• _Problem to work on_:
Below are entries; tally how many lines hold the string "search" and answer with only that figure.
-=-=-
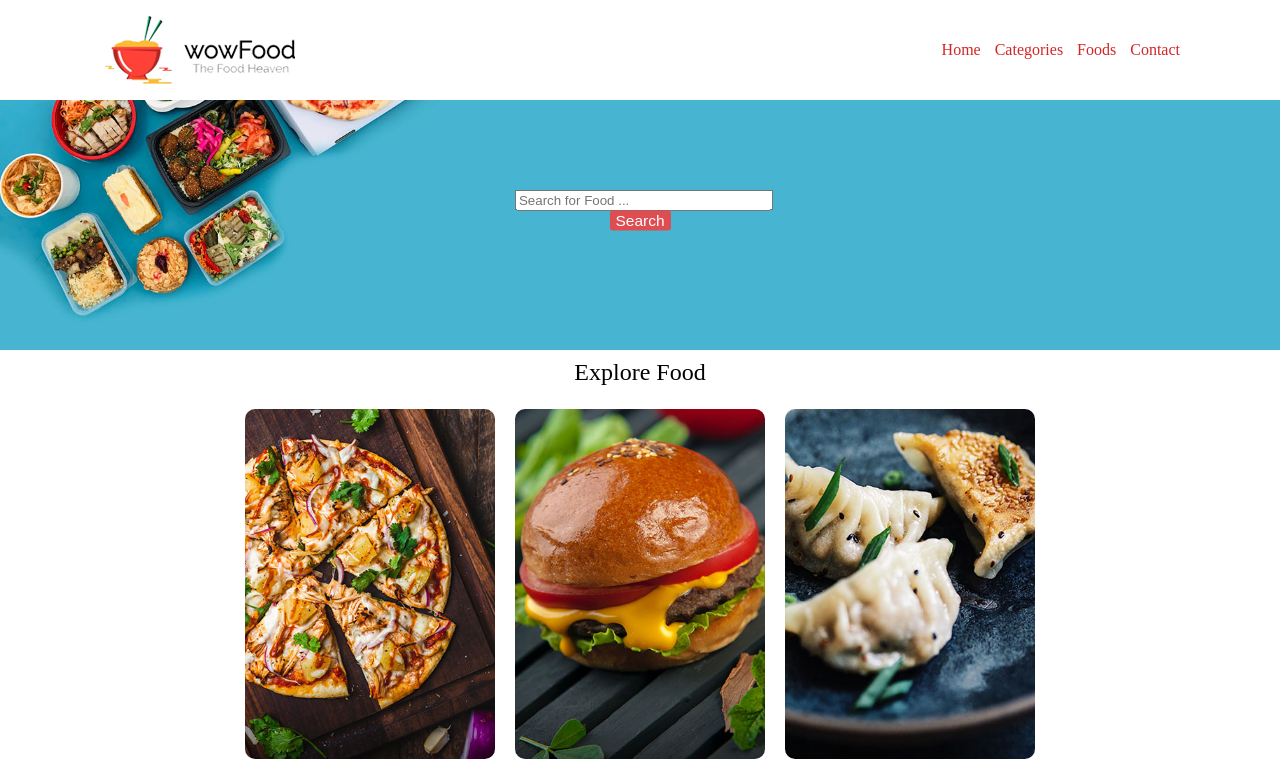
Repository: ruaruababa/WowFood
Page: index.html
These files come from the project's save history. The page is drawn as it stood at one moment and after the next save; the edit follows.
The browser window is 1280 px wide. The pictures show the whole page.

Above is the page before, as saved 2021-09-17 23:13:28.

### index.html
<!DOCTYPE html>
<html lang="en">

<head>
    <meta charset="UTF-8" />
    <meta http-equiv="X-UA-Compatible" content="IE=edge" />
    <meta name="viewport" content="width=device-width, initial-scale=1.0" />
    <title>Document</title>
    <link rel="stylesheet" href="./style.css" />
    <link rel="stylesheet" href="./reset.css" />
</head>

<body>
    <header>
        <div class="container-header">
            <div class="header-left">
                <img src="./img/logo.png" alt="" />
            </div>
            <div class="header-right">
                <ul class="nav">
                    <li class="item"><a href="">Home</a></li>
                    <li class="item"><a href="">Categories</a></li>
                    <li class="item"><a href="">Foods</a></li>
                    <li class="item"><a href="">Contact</a></li>
                </ul>
            </div>
        </div>
    </header>
    <nav>
        <div class="container-nav">
            <div class="background-search">
                <img src="./img/bg.jpg" alt="bgr-search" />
            </div>
            <div class="form">
                <input type="text" placeholder="Search for Food ..." class="input-search" />
                <input type="button" value="Search" class="btn-search" />
            </div>
        </div>
    </nav>
    <section>
        <div class="container-section">
            <div class="explore-food">Explore Food</div>
            <div class="collection-food">
                <ul class="list-food">
                    <li class="item"><img src="./img/pizza.jpg" alt="" /></li>
                    <li class="item"><img src="./img/burger.jpg" alt="" /></li>
                    <li class="item"><img src="./img/momo.jpg" alt="" /></li>
                </ul>
            </div>
        </div>
    </section>
</body>

</html>

### style.css
.container-header{
    display: flex;
    justify-content: space-between;
    align-items: center;
    margin-top: 15px;
}
.header-left{
    display: flex;
    margin-left: 100px;
}
.header-left img {
}
.name-brand{
    margin-top: 50%;
}

.header-right{
    margin-right: 100px;
}
.nav{
    list-style: none;
}
.nav li{
    display: inline;
    padding-left: 10px;
}
.nav li a {
    text-decoration: none;
    color: rgb(211, 38, 38);
}
nav{
    position: relative;
    max-width: 100%;
    max-height: 100%;
    height: 250px;
}
.container-nav {
    text-align: center;
}
.background-search {
    height: 250px;
}
.background-search img{
    margin-top: 15px;
    height: inherit;
    width: 100%;
    object-fit: cover;
}
.form{
    position: absolute;
    top: 50%;
    left: 50%;
    transform: translate(-50%, -50%);
}
.input-search{
    width: 100%;
}
.btn-search{
    background-color: rgba(250, 59, 59, 0.849);
    border: none;
    border-radius: 3px;
    font-size: 15.5px;
    color: white;
}
.list-food{
    display: flex;
    justify-content: center;
    column-gap: 20px;
}
.explore-food{
    font-size: 24px;
    text-align: center;
    padding: 25px 0;
}
.list-food li {
    width: 250px;
    height: 350px;
}

.list-food li img {
    width: 100%;
    height: 100%;
    object-fit: cover;
    border-radius: 10px;
}

Loaded but not shown: reset.css (common file)

After the next save:
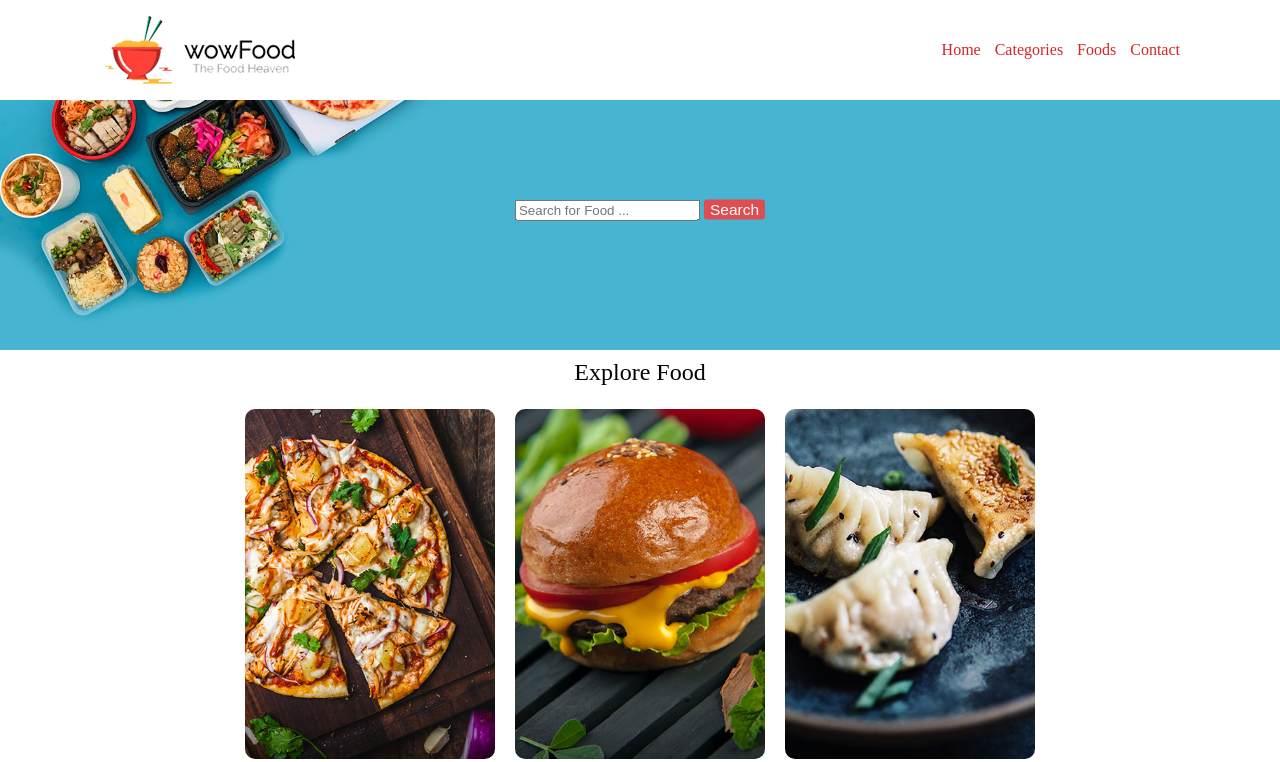
Saved 6 s later.
--- a/style.css
+++ b/style.css
@@ -53,7 +53,6 @@ nav{
     transform: translate(-50%, -50%);
 }
 .input-search{
-    width: 100%;
 }
 .btn-search{
     background-color: rgba(250, 59, 59, 0.849);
-=-=-
• _Reply_:
10